Our characterization of this novel enhancer is particularly noteworthy in light of the observation that a SNP located ∼2.5 kb upstream of this MEG3 enhancer in the human locus is correlated with risk for type 1 diabetes mellitus. The SNP identified as the risk variant lies within the same intron of MEG3 as the enhancer characterized in our study (26) and is part of the same linkage disequilibrium block. It remains to be determined whether this SNP and other variants in linkage disequilibrium with it confer risk for type 1 diabetes mellitus by altering regulation of the genes in the imprinted locus by affecting the enhancer region characterized in this study. This is indeed supported by evidence that in general, disease variants identified by genome-wide association studies are frequently found in cis-regulatory elements (27,28).
It is likely that other unidentified regulators contribute to the control of imprinting at this locus. Recent studies have suggested that similar to other nuclear long noncoding RNAs, MEG3 directly interacts with the polycomb repressive complex (PRC2) in embryonic stem cells to guide the repressive histone modification mark H3K27me3 to its target sites (29,30). A careful characterization of MEG3-PRC2 complex targets in adult pancreatic islets will provide better insights into the role of this silencing complex in mediating allelic expression at this locus. Additionally, although islet transcription factors bound by both the promoter and the enhancer, such as NKX2.2, are likely mediators of the looping interaction between these regions, it is possible that architectural elements unexplored in this current study are also involved in stabilizing this interaction.

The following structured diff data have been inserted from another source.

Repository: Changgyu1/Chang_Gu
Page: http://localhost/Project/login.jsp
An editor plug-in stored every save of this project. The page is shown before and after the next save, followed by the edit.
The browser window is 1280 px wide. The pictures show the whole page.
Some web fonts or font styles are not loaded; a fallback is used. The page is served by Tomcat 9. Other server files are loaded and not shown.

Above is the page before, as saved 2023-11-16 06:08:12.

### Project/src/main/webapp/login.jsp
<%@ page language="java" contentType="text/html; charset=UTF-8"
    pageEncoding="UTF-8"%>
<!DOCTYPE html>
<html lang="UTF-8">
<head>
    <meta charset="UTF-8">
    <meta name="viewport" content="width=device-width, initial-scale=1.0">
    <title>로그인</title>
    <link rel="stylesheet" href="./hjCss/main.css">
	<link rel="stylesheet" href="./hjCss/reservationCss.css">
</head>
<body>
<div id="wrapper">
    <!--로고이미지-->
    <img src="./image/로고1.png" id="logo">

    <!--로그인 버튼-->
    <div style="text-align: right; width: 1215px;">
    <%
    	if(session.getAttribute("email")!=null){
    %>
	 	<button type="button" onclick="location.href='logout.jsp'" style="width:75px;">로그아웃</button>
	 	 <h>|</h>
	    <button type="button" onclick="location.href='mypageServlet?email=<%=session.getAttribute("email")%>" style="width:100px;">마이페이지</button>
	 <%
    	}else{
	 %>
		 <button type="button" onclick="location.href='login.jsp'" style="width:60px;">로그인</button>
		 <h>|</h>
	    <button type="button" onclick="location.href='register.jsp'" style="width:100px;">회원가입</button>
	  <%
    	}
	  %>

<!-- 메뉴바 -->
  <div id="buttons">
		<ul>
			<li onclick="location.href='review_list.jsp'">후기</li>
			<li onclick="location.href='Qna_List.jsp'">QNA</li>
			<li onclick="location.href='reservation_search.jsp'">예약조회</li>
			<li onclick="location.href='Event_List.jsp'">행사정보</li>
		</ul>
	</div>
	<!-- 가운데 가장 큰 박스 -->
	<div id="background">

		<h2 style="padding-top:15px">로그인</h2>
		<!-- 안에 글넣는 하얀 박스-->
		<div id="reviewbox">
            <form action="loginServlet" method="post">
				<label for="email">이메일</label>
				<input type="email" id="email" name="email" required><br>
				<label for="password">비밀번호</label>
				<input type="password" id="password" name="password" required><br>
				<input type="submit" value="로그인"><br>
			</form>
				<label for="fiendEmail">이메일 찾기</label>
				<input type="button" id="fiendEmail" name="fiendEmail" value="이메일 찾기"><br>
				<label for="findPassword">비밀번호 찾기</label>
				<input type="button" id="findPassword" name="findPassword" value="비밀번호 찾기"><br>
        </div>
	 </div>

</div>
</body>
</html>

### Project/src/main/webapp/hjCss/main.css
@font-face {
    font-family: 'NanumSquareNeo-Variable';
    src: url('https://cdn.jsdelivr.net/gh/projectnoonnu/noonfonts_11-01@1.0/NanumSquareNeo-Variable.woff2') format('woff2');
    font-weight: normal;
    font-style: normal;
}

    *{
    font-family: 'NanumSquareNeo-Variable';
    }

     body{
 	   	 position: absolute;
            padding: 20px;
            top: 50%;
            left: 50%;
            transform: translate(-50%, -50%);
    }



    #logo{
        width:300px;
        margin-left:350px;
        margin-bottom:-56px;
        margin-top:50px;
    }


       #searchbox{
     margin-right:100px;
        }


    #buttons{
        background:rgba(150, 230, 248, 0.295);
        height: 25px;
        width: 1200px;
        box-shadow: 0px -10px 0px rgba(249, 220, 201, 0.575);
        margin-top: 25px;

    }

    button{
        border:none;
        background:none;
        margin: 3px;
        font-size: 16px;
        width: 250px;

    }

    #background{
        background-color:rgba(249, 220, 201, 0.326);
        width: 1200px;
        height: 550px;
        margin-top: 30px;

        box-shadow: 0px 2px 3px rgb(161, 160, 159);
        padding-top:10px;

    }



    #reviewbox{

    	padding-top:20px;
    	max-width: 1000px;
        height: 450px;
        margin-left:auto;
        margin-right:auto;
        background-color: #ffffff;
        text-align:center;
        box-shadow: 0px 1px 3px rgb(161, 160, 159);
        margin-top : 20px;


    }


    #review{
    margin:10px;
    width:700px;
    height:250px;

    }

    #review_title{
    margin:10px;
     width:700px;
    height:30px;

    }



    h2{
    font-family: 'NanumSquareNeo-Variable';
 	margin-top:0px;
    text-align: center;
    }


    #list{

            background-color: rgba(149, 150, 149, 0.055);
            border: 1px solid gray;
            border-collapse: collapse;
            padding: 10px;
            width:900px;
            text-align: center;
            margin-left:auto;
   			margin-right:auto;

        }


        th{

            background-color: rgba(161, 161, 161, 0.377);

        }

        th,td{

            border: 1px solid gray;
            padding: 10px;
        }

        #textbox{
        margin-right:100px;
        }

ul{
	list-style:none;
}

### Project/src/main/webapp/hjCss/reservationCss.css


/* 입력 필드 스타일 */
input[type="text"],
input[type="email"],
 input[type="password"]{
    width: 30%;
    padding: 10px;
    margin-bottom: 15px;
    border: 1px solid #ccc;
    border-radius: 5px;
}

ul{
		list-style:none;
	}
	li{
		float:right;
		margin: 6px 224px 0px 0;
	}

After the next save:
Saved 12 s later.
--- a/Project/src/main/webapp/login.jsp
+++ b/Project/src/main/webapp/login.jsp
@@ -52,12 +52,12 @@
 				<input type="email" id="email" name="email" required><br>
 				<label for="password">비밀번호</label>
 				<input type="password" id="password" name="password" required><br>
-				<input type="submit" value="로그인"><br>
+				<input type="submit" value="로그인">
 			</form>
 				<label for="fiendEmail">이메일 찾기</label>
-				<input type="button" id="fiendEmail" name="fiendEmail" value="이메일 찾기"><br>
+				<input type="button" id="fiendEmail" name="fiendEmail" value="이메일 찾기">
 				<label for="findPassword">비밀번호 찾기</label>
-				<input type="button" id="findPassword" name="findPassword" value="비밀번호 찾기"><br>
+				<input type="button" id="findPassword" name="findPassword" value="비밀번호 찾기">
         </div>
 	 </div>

Overall, our results demonstrate that targeted methylation of the MEG3-DMR is sufficient to repress the locus and increase β-cell susceptibility to cytokines and provide evidence for the role of a novel enhancer in the regulation of imprinting at the DLK1-MEG3 locus in human cells. These results extend our understanding of allelic expression of genes in this important locus and thus its misregulation in T2DM and other diseases.
Acknowledgments. The authors thank the University of Pennsylvania Diabetes Research Center for the use of the Functional Genomics Core.
Funding. This work was supported by the National Institutes of Health (R01-DK-088383 and UC4-DK-104119). The University of Pennsylvania Diabetes Research Center Functional Genomics Core was supported by the National Institutes of Health (P30-DK-19525).
Duality of Interest. No potential conflicts of interest relevant to this article were reported.
Author Contributions. V.K. wrote the manuscript and researched data. M.L.G., M.R.-R., K.O., Y.J.W., J.Z., and L.P. researched data. K.H.K. contributed to discussion and reviewed and edited the manuscript. K.H.K. is the guarantor of this work and, as such, had full access to all of the data in the study and takes responsibility for the integrity of the data and the accuracy of the data analysis.